Second Life – The First Metaverse From 2003 Is Making A Re-Entry
Metaverse is the latest buzzword to take over the tech space. While Mark Zuckerberg surely made Metaverse popular, it is not the first time this concept has been thought of. In 1992, fictional writer Neal Stephenson coined the term “Metaverse” and the first Metaverse was actually founded about 20 years ago. A virtual place named “Second Life” was invented by Philip Rosedale, who has now decided to bring back an evolved version of Second Life, now that metaverse is more popular than ever.
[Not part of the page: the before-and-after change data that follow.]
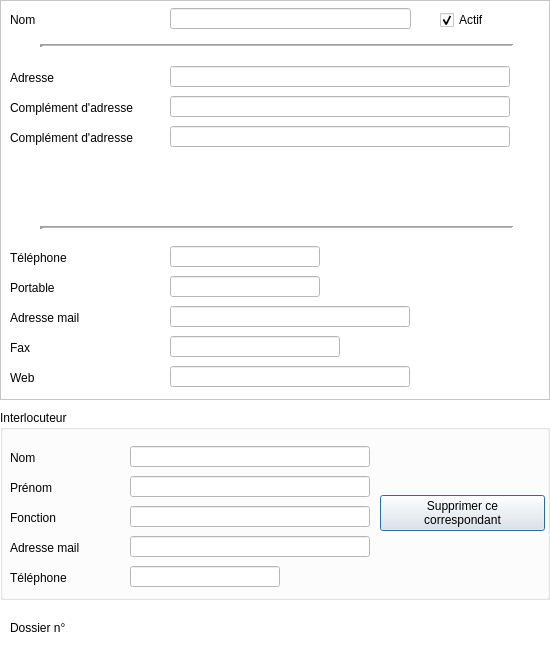
The window that Dialogs/dlg_identificationmanufacturer.ui (ukinoki/Rufus) describes before a commit, drawn with Qt 5.
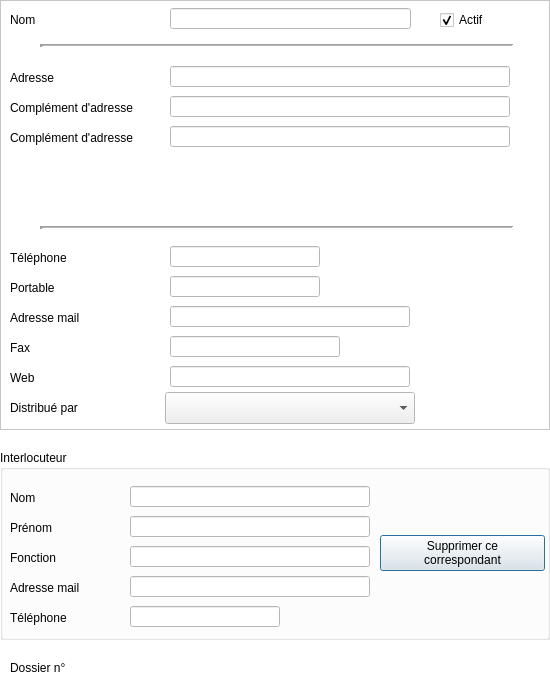
The same window after the commit. Icons and pictures are not drawn. Custom widgets are drawn as their Qt base class.

The edit to the form file:
```diff
--- a/Dialogs/dlg_identificationmanufacturer.ui
+++ b/Dialogs/dlg_identificationmanufacturer.ui
@@ -10,7 +10,7 @@
     <x>0</x>
     <y>0</y>
     <width>550</width>
-    <height>646</height>
+    <height>698</height>
    </rect>
   </property>
   <property name="sizePolicy">
@@ -107,19 +107,19 @@
      <x>0</x>
      <y>0</y>
      <width>550</width>
-     <height>400</height>
+     <height>430</height>
     </rect>
    </property>
    <property name="minimumSize">
     <size>
      <width>550</width>
-     <height>400</height>
+     <height>430</height>
     </size>
    </property>
    <property name="maximumSize">
     <size>
      <width>550</width>
-     <height>400</height>
+     <height>430</height>
     </size>
    </property>
    <property name="frameShape">
@@ -443,12 +443,35 @@
      <bool>true</bool>
     </property>
    </widget>
+   <widget class="QLabel" name="Distributeurlabel">
+    <property name="geometry">
+     <rect>
+      <x>10</x>
+      <y>400</y>
+      <width>145</width>
+      <height>16</height>
+     </rect>
+    </property>
+    <property name="text">
+     <string>Distribué par</string>
+    </property>
+   </widget>
+   <widget class="UpComboBox" name="DistrbuteurupComboBox">
+    <property name="geometry">
+     <rect>
+      <x>165</x>
+      <y>392</y>
+      <width>250</width>
+      <height>32</height>
+     </rect>
+    </property>
+   </widget>
   </widget>
   <widget class="QLabel" name="idManufacturerlabel">
    <property name="geometry">
     <rect>
      <x>10</x>
-     <y>620</y>
+     <y>660</y>
      <width>111</width>
      <height>16</height>
     </rect>
@@ -464,7 +487,7 @@
    <property name="geometry">
     <rect>
      <x>0</x>
-     <y>410</y>
+     <y>450</y>
      <width>550</width>
      <height>190</height>
     </rect>
@@ -698,6 +721,11 @@
    <extends>QPushButton</extends>
    <header>uppushbutton.h</header>
   </customwidget>
+  <customwidget>
+   <class>UpComboBox</class>
+   <extends>QComboBox</extends>
+   <header>upcombobox.h</header>
+  </customwidget>
  </customwidgets>
  <tabstops>
   <tabstop>NomlineEdit</tabstop>
```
Rosedale, according to a report in Cnet, has tasked a core team to work on evolving Second Life.
Rosedale hopes that developing a community-focussed world will solve some metaverse issues that aren’t necessarily being solved with VR headsets yet. Rosedale co-founded a VR company in 2013 called High Fidelity that promised a high-end, low latency VR experience. However, the company moved on from VR to other technologies like Spatial Audio. In 2019, he said that VR hadn’t reached a form that was good enough for most people to want to use. The Cnet report quotes Rosedale as saying that VR headsets still aren’t good enough as they are a “blindfold to the real world that only some people feel comfortable enough to use.”
While he believes there is still time for VR headsets to reach an iPhone-level popularity, Rosedale is focusing on a metaverse platform that does not require headsets. This is where his earlier Second Life venture steps in. Rosedale told Cnet that he is going to be a strategic advisor to Second Life (in its second life) with some new ideas while working on other ideas at the same time.
The report mentions that Second Life, which was launched in 2003 still makes money and has a considerably larger community than most VR platforms. Second Life has had over 73 million accounts created since it launched and estimates of about 900,000 active users. Rosedale also sees Second Life’s sellable content as NFTs in a way. He also acknowledges the competition for virtual places like Roblox and Minecraft, which he considers the most successful competing examples, along with others.